It may not seem like it after a stressful meeting with an overly critical bride, or on a day when half your team calls in sick, but according to new research out of the United Kingdom, florists are among the happiest people in their profession — by a long shot.
According to a new book by UK economist and behavioral scientist Paul Dolan, UK “gardeners and florists… are nearly twice as happy as people in more prestigious, better paid jobs.” See how this shop keeps its employees happy.
“Gardeners and florists are the happiest of all the professions [in the U.K.] and nearly twice as happy as people in more prestigious and better paid jobs, says a new book by a UK economist and behavioral scientist Professor Paul Dolan,” according to a May 15 story in The Sydney Morning Herald. “Nearly nine out of 10 florists and gardeners say they are happy, he writes in his book, ‘Happiness by Design.’”
Dolan found that the happiest professions included:
- Florists and gardeners, 87 percent of those surveyed said they are happy.
- Hairdressers and beauticians, 79
- Plumbers, 76
At the other end of the spectrum, people working in the following professions expressed the lowest level of happiness:
- HR and personnel staff, 54
- IT and telecommunications workers, 48
- Bankers, 44.
Doctors and dentists (65 percent) and lawyers (64 percent) fell somewhere in the middle.
Why the difference? For now Dolan, of the London School of Economics and Political Science, isn’t sure, but he speculated that many people pick their professions based on status or the expectation of a high salary, which can lead to an unfulfilling work life.
His research also hints at ways to ensure your employees are feeling the love and happiness of your profession, too: Be the kind of boss you’d want to work for, offer the best pay and benefits you can and provide praise and specific feedback on daily tasks.
“We do know people are happier with their lives over time if they are satisfied with aspects of their jobs like their boss, pay and daily tasks, which suggests it is most important that the job is a good fit for the individual type rather than the type of job per se,” Dolan writes.

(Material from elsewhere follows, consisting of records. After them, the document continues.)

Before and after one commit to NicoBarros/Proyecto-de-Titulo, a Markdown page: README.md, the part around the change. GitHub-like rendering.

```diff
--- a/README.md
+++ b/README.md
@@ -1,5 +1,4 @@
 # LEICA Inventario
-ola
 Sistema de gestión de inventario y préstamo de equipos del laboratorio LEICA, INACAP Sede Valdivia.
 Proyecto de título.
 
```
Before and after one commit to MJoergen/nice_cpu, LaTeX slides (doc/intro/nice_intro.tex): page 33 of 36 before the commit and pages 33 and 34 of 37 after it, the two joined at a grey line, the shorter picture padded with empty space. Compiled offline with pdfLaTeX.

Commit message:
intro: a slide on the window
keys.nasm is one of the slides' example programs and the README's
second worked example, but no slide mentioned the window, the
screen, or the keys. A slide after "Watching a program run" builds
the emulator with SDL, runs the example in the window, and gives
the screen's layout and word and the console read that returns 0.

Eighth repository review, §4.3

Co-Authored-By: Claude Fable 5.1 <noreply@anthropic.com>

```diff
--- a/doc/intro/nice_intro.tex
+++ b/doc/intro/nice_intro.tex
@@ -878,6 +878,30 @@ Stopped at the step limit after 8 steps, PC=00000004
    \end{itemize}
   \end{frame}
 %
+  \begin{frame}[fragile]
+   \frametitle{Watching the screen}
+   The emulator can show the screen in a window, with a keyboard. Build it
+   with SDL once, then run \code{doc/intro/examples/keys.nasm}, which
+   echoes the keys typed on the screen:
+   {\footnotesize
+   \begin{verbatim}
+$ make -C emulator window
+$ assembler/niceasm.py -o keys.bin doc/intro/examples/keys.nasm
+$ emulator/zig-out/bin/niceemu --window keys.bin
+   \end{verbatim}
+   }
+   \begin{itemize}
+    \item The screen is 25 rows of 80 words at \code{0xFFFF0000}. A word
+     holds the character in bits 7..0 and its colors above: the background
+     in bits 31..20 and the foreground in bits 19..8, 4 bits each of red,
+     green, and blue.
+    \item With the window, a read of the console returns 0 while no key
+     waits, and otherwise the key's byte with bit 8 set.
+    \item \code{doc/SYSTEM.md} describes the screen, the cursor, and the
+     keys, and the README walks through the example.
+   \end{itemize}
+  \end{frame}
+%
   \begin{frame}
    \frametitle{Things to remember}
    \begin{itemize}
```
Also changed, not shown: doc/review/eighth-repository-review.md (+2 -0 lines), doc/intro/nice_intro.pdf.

While Dolan did not mention the positive influence flowers and plants can have on people’s daily lives — and florists and their teams can’t help but benefit from as they go about their workday — that’s a phenomenon SAF has tracked for years, with the help of major research institutions.

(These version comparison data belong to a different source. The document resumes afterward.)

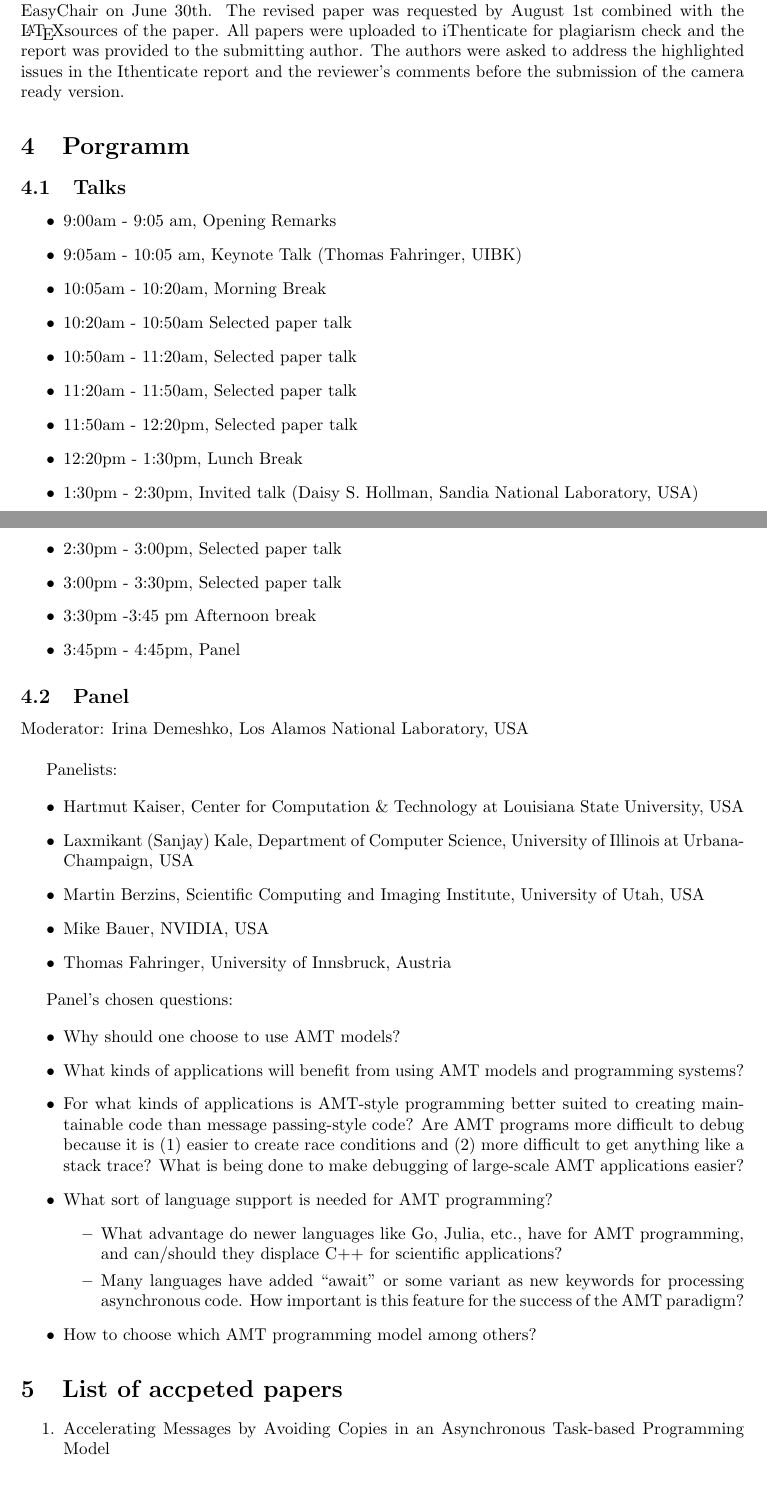
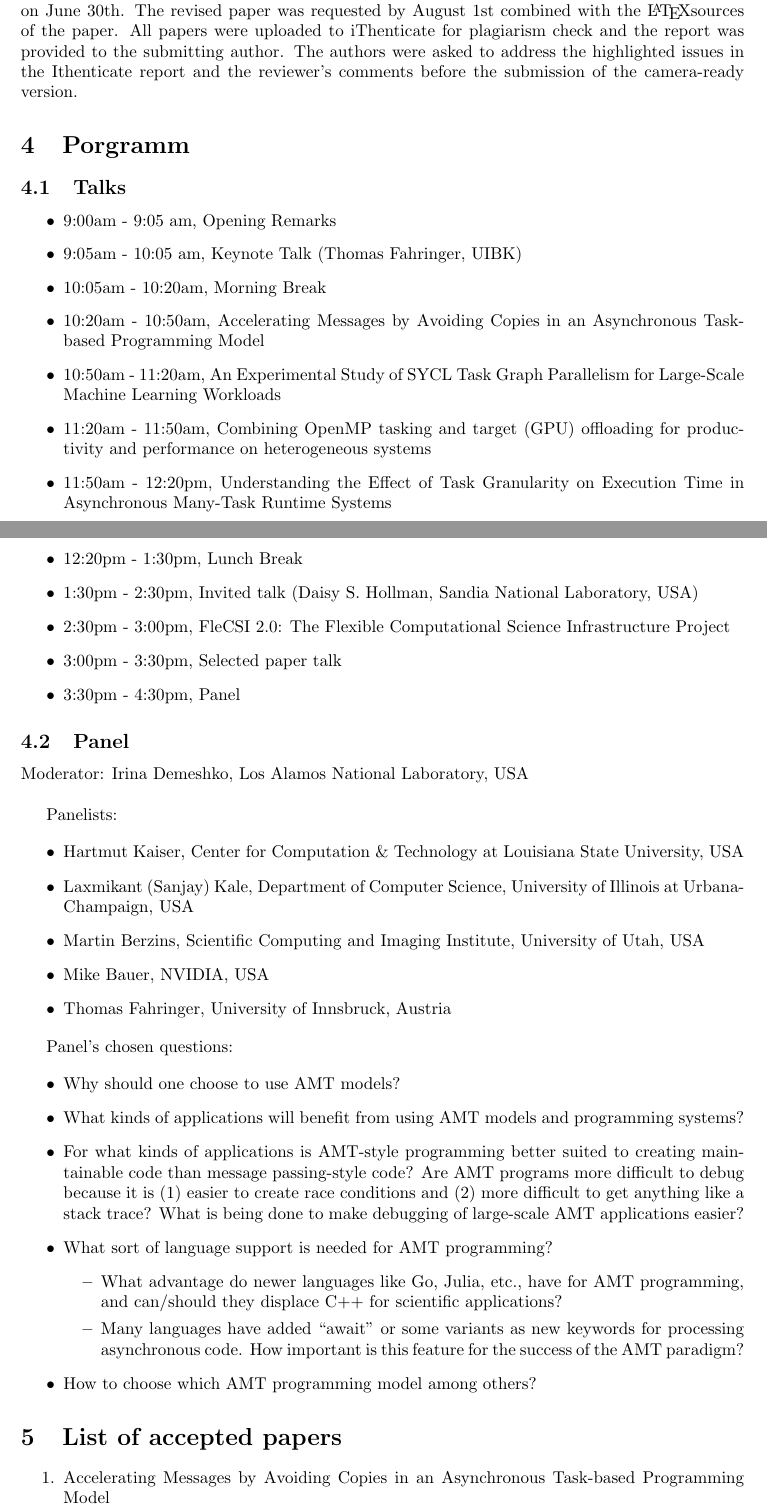
Before and after one commit to AMTE2021/Management-Report, a LaTeX document (main.tex): two parts of pages 3 and 4 of 6, joined at a grey line, cut so that both start at the same text, the shorter picture padded with empty space. Compiled offline with pdfLaTeX.

Commit message:
Updates from Overleaf

```diff
--- a/main.tex
+++ b/main.tex
@@ -111,20 +114,21 @@ Each paper was reviewed by at least four independent reviewers selected from the
     \item 9:00am - 9:05 am, Opening Remarks
     \item 9:05am - 10:05 am, Keynote Talk (Thomas Fahringer, UIBK)
     \item10:05am - 10:20am, Morning Break
-    \item 10:20am - 10:50am Selected paper talk
-    \item 10:50am - 11:20am, Selected paper talk
-    \item 11:20am - 11:50am, Selected paper talk
-    \item 11:50am - 12:20pm, Selected paper talk
+    \item 10:20am - 10:50am, Accelerating Messages by Avoiding Copies in an Asynchronous Task-based Programming Model
+    \item 10:50am - 11:20am, An Experimental Study of SYCL Task Graph Parallelism for Large-Scale Machine Learning Workloads
+    \item 11:20am - 11:50am, Combining OpenMP tasking and target (GPU) offloading for productivity and performance on heterogeneous systems
+    \item 11:50am - 12:20pm, Understanding the Effect of Task Granularity on Execution Time in Asynchronous Many-Task Runtime Systems
     \item 12:20pm - 1:30pm, Lunch Break
     \item 1:30pm - 2:30pm, Invited talk (Daisy S. Hollman, Sandia National Laboratory, USA)
-    \item 2:30pm - 3:00pm, Selected paper talk
+    \item 2:30pm - 3:00pm, FleCSI 2.0: The Flexible Computational Science Infrastructure Project
     \item 3:00pm - 3:30pm, Selected paper talk
-    \item 3:30pm -3:45 pm Afternoon break
-    \item 3:45pm - 4:45pm, Panel
+    \item 3:30pm - 4:30pm, Panel
 \end{itemize}
 
+%%%%%%%%%%%%%%%%%%%%%%%%%%%%%
+\subsection{Panel}
+%%%%%%%%%%%%%%%%%%%%%%%%%%%%%
 
-\subsection{Panel}
 
 Moderator: Irina Demeshko, Los Alamos National Laboratory, USA\\
 
@@ -152,13 +156,16 @@ Panel's chosen questions:
     What sort of language support is needed for AMT programming?
     \begin{itemize}
         \item  What advantage do newer languages like Go, Julia, etc., have for AMT programming, and can/should they displace C++ for scientific applications?
-        \item Many languages have added “await” or some variant as new keywords for processing asynchronous code. How important is this feature for the success of the AMT paradigm?
+        \item Many languages have added “await” or some variants as new keywords for processing asynchronous code. How important is this feature for the success of the AMT paradigm?
     \end{itemize}
     \item
     How to choose which AMT programming model among others?
 \end{itemize}
 
-\section{List of accpeted papers}
+%%%%%%%%%%%%%%%%%%%%%%%%%%%%%
+\section{List of accepted papers}
+%%%%%%%%%%%%%%%%%%%%%%%%%%%%%
+
 
 \begin{enumerate}
     \item Accelerating Messages by Avoiding Copies in an Asynchronous Task-based Programming Model \\
```
Also changed, not shown: main.tex (9 more changed lines).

In fact, a 2003 study conducted at Texas A&M University found that “problem-solving skills, idea generation and creative performance improve substantially in workplace environments that include flowers and plants,” among many other positive effects.
Read more about SAF’s studies on the health and happiness benefits of flowers (and share them on social media with your customers).